**Work task**
Read through the entries below and copy each line where "setContentsMargins" turns up.

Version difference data
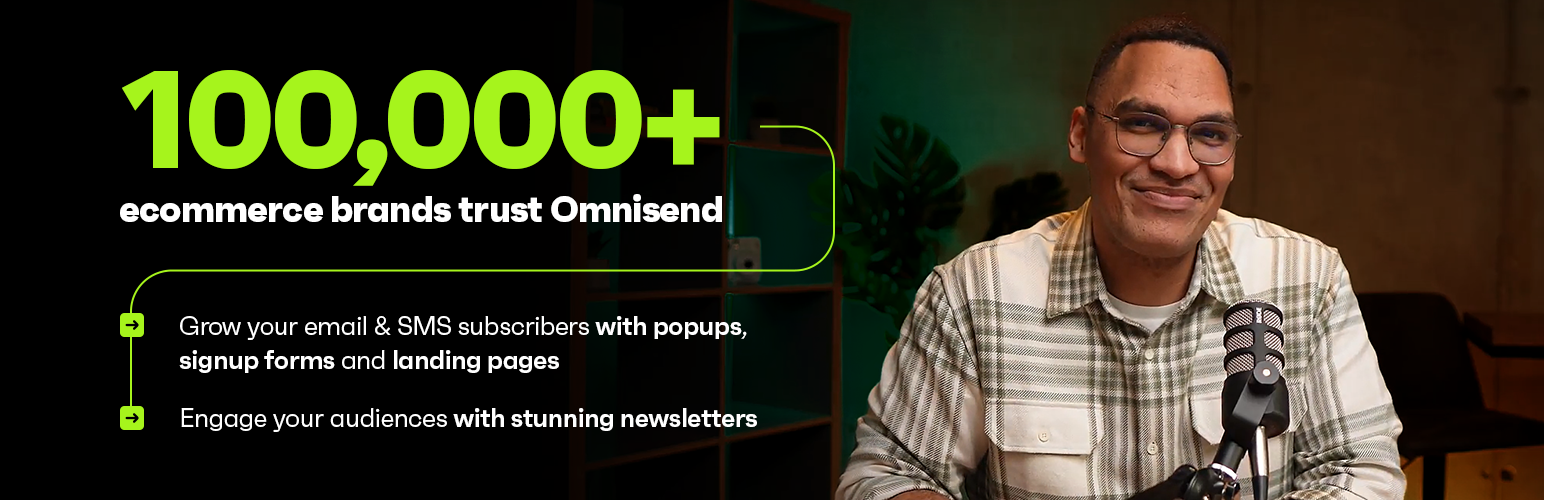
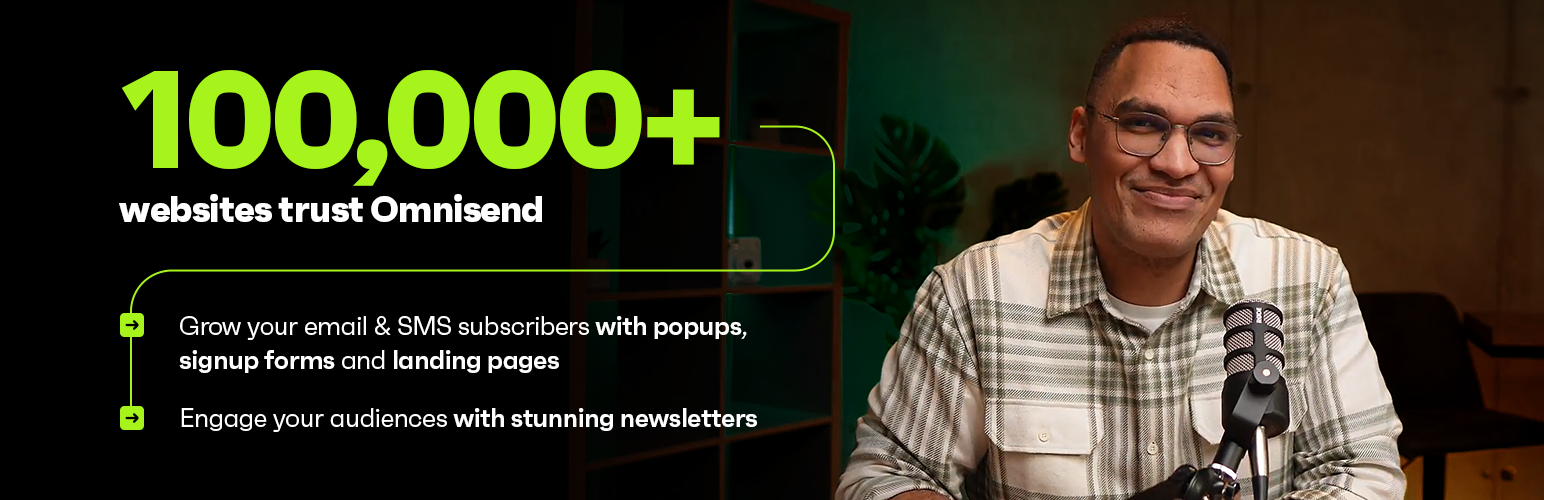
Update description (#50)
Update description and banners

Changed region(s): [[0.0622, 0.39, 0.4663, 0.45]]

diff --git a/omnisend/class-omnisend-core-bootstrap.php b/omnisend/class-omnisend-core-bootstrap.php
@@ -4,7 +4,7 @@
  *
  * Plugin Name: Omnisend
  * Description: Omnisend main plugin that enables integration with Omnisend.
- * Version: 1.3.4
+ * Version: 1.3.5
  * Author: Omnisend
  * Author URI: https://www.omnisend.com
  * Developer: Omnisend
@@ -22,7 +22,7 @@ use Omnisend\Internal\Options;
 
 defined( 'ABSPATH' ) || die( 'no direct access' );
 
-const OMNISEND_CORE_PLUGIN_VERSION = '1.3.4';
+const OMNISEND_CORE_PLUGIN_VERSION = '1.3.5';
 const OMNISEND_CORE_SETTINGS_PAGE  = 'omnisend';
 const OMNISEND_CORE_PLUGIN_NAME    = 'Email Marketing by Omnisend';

--

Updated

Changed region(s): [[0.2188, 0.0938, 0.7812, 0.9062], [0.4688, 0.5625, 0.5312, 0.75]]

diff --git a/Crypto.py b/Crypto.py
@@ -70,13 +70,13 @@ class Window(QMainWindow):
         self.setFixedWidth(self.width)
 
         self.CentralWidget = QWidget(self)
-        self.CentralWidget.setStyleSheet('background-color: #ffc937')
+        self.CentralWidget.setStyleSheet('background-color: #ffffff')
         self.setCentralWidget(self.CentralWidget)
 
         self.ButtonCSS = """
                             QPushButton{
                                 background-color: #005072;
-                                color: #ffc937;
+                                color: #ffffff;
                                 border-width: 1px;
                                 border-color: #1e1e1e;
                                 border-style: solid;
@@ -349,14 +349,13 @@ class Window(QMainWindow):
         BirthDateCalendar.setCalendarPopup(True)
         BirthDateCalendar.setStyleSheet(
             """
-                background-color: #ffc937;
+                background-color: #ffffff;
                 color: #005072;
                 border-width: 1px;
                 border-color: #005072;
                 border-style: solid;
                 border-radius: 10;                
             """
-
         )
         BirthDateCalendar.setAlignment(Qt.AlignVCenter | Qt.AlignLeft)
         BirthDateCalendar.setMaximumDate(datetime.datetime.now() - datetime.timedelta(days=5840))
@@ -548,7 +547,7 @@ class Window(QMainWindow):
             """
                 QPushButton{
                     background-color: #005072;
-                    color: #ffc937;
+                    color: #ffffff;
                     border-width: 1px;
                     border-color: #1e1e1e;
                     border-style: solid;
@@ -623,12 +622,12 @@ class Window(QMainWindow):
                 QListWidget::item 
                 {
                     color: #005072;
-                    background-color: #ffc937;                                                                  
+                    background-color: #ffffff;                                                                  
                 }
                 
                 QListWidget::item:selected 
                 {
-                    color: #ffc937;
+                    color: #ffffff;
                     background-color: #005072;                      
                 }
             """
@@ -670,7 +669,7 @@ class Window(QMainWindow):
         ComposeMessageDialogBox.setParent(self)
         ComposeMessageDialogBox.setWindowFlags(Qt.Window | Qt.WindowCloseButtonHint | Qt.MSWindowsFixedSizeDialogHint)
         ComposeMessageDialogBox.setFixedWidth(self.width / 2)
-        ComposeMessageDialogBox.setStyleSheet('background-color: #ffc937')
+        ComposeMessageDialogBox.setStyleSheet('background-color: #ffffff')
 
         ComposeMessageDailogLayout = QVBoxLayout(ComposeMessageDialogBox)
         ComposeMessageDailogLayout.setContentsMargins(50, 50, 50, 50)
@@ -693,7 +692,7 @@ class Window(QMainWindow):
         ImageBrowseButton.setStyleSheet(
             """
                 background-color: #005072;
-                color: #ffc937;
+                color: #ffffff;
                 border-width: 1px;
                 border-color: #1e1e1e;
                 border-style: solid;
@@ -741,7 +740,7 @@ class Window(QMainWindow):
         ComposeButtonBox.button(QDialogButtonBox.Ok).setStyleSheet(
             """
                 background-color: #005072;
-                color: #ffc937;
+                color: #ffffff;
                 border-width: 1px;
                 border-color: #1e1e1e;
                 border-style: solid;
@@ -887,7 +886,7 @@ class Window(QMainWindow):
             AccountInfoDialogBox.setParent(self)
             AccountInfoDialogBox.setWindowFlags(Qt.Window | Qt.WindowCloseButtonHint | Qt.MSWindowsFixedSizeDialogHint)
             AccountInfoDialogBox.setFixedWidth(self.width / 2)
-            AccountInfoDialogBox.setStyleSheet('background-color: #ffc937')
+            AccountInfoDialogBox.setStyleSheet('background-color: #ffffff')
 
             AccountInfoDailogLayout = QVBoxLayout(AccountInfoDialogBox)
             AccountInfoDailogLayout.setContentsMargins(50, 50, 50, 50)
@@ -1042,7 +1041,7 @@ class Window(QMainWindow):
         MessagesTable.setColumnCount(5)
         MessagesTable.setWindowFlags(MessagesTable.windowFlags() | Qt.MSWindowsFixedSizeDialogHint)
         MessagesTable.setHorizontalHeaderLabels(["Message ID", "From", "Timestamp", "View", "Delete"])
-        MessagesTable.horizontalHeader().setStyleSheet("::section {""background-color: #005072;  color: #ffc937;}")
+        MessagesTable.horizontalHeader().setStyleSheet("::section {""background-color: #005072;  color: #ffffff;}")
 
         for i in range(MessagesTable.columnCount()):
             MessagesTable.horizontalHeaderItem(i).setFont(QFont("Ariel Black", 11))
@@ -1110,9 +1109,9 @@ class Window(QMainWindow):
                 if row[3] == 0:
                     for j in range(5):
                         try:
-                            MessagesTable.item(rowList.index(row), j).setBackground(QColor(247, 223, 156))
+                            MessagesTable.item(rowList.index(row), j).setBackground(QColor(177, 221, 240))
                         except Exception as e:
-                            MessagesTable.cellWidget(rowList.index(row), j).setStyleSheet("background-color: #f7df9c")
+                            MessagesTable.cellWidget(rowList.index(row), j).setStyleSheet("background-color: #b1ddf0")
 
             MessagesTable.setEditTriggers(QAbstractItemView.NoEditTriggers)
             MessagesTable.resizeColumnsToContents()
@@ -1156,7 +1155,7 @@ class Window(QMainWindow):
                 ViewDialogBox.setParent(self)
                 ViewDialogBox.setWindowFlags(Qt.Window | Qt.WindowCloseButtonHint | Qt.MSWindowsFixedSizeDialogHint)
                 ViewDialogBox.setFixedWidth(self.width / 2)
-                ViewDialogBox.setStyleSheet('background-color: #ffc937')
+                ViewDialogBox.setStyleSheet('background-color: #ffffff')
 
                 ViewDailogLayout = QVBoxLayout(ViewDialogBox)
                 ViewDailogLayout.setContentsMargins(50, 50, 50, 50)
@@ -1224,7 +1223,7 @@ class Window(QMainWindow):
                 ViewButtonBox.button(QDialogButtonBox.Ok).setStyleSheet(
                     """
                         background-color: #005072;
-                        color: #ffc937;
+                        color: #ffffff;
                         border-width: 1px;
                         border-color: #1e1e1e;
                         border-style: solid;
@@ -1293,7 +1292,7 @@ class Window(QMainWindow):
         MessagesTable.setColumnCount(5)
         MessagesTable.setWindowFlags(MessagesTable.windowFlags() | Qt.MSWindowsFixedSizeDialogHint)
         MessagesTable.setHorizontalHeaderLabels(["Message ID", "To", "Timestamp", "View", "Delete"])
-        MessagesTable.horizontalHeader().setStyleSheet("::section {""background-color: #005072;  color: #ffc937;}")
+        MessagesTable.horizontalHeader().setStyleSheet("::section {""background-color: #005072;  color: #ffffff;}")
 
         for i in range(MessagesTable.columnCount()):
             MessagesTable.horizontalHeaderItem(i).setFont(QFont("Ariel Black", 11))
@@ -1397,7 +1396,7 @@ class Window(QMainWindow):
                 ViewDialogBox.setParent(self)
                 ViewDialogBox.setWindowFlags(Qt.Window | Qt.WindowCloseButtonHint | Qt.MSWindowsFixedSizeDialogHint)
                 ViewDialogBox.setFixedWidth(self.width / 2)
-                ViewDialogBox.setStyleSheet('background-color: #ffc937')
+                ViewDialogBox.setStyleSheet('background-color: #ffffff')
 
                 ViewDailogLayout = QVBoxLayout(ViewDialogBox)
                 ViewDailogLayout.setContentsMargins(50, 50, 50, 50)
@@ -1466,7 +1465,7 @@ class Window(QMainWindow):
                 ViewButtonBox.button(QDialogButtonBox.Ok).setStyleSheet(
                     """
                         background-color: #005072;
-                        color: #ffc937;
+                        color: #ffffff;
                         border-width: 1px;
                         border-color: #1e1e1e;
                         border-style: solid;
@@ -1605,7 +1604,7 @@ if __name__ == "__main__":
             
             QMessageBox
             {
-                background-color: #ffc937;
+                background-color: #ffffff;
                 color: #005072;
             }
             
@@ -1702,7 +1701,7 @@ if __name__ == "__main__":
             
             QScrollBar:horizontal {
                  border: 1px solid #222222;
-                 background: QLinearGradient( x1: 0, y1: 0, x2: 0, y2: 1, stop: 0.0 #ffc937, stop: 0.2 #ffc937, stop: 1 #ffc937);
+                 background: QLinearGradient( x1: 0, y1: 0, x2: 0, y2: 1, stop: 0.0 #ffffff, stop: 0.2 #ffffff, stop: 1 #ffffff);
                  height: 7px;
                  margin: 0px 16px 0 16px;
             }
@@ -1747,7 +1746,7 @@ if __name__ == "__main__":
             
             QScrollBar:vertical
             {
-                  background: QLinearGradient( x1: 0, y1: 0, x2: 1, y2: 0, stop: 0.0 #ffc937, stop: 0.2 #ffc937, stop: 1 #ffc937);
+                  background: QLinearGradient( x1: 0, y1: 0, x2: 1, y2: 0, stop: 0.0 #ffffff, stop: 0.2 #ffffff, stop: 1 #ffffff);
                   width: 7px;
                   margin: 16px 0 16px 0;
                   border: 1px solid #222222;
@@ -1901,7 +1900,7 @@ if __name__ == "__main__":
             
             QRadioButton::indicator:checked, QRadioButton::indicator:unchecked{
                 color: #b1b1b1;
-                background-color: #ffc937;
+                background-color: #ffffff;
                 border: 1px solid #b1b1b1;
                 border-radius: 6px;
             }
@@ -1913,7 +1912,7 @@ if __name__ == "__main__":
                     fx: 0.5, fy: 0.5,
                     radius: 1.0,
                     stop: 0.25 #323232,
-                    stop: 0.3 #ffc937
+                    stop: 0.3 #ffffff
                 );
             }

**Exercise answer**
         ComposeMessageDailogLayout.setContentsMargins(50, 50, 50, 50)
             AccountInfoDailogLayout.setContentsMargins(50, 50, 50, 50)
                 ViewDailogLayout.setContentsMargins(50, 50, 50, 50)
                 ViewDailogLayout.setContentsMargins(50, 50, 50, 50)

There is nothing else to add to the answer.